PROBLEM DESCRIPTION
Lift out each line of the data that holds "steps".

——————

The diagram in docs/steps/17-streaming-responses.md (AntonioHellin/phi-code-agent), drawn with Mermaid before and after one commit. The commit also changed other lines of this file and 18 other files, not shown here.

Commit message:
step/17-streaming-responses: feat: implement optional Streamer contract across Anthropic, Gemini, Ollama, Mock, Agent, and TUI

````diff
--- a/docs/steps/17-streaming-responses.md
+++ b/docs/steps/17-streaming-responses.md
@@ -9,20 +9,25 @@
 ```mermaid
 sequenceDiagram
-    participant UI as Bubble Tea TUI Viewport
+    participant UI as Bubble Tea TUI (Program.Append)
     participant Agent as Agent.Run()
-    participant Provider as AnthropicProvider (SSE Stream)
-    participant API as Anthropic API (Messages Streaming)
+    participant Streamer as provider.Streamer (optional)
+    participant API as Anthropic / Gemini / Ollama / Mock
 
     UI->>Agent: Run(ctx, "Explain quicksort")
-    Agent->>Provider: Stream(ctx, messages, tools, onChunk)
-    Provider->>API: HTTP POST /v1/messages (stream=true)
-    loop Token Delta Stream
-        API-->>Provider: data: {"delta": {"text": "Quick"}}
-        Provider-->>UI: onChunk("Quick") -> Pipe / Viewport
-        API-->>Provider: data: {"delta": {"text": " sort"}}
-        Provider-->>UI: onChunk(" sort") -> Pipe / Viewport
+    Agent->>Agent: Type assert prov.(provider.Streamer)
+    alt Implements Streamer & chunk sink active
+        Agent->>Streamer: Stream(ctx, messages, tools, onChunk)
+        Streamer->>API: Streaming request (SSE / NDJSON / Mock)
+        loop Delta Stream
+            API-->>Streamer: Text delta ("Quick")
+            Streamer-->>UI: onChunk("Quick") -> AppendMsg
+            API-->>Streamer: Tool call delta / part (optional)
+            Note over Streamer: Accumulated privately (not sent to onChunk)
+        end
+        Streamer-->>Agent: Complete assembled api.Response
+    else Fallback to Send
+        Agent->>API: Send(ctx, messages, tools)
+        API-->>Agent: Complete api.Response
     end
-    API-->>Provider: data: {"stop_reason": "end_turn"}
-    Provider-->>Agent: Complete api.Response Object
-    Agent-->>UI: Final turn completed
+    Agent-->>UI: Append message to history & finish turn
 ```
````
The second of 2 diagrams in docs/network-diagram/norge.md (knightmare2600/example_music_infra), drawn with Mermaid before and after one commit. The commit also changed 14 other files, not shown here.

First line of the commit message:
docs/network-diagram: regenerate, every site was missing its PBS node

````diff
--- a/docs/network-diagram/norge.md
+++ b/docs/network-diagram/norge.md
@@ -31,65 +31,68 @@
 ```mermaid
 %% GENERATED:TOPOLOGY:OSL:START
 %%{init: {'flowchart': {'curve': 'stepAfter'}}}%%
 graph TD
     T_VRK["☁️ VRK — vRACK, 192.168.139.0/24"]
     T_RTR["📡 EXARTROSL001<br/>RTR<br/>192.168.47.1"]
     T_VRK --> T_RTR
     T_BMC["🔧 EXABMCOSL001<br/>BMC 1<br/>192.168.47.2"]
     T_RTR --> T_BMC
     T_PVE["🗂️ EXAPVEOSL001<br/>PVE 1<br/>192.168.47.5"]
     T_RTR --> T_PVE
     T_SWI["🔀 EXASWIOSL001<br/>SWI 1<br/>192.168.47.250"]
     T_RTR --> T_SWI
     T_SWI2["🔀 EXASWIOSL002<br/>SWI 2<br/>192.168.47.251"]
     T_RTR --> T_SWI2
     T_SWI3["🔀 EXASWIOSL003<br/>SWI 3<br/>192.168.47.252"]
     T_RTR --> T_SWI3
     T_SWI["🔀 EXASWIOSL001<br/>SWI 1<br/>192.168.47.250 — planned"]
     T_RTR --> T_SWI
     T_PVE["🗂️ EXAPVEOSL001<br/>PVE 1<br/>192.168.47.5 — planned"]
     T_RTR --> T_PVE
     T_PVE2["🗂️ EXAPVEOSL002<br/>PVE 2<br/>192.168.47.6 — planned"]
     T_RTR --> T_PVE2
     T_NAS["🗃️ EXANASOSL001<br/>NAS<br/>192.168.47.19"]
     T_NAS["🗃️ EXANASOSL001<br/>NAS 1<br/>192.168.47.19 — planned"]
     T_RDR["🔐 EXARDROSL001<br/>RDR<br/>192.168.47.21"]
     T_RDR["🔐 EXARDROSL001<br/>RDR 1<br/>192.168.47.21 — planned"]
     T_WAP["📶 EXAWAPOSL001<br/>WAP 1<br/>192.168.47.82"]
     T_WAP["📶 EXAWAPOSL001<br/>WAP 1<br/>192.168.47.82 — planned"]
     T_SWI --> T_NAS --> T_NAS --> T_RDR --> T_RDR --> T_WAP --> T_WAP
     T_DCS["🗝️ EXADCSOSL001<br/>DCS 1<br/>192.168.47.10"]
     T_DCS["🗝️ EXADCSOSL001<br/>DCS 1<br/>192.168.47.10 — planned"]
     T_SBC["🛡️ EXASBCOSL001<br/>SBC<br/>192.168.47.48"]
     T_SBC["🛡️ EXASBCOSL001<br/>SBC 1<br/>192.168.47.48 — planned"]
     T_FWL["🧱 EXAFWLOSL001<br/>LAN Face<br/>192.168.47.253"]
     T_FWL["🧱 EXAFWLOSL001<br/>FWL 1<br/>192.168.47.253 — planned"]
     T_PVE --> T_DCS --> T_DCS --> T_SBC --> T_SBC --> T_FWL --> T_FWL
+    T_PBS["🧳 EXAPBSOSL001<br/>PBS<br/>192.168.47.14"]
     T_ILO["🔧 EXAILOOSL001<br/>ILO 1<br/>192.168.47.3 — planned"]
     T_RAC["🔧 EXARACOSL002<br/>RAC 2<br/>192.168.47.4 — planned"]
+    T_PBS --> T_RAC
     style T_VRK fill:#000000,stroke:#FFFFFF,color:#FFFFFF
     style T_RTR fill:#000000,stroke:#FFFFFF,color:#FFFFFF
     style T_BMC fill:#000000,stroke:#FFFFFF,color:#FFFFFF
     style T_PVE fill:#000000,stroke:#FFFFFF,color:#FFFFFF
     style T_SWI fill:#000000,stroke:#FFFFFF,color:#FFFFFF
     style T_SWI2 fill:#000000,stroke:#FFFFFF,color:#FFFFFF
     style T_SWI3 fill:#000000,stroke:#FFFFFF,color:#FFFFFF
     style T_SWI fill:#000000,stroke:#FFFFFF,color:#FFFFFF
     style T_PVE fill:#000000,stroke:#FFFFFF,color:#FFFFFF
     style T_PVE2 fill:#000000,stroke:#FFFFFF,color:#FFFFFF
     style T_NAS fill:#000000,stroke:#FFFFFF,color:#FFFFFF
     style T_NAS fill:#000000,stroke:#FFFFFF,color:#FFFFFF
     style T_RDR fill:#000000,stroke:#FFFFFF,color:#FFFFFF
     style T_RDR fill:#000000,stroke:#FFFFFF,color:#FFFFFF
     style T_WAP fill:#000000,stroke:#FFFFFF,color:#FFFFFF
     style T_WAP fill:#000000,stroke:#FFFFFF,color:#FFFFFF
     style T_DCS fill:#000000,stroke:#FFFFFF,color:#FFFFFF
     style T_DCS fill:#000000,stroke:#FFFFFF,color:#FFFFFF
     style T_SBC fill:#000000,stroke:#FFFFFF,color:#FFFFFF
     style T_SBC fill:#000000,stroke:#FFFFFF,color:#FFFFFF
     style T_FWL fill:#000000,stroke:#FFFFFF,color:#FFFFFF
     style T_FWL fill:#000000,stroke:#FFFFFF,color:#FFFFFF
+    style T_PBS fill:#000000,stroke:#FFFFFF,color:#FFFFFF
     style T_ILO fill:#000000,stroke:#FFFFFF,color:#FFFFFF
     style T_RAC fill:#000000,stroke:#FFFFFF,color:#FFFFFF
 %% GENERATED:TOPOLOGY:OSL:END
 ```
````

——————

ANSWER FOR THIS EXERCISE
The diagram in docs/steps/17-streaming-responses.md (AntonioHellin/phi-code-agent), drawn with Mermaid before and after one commit. The commit also changed other lines of this file and 18 other files, not shown here.
--- a/docs/steps/17-streaming-responses.md
+++ b/docs/steps/17-streaming-responses.md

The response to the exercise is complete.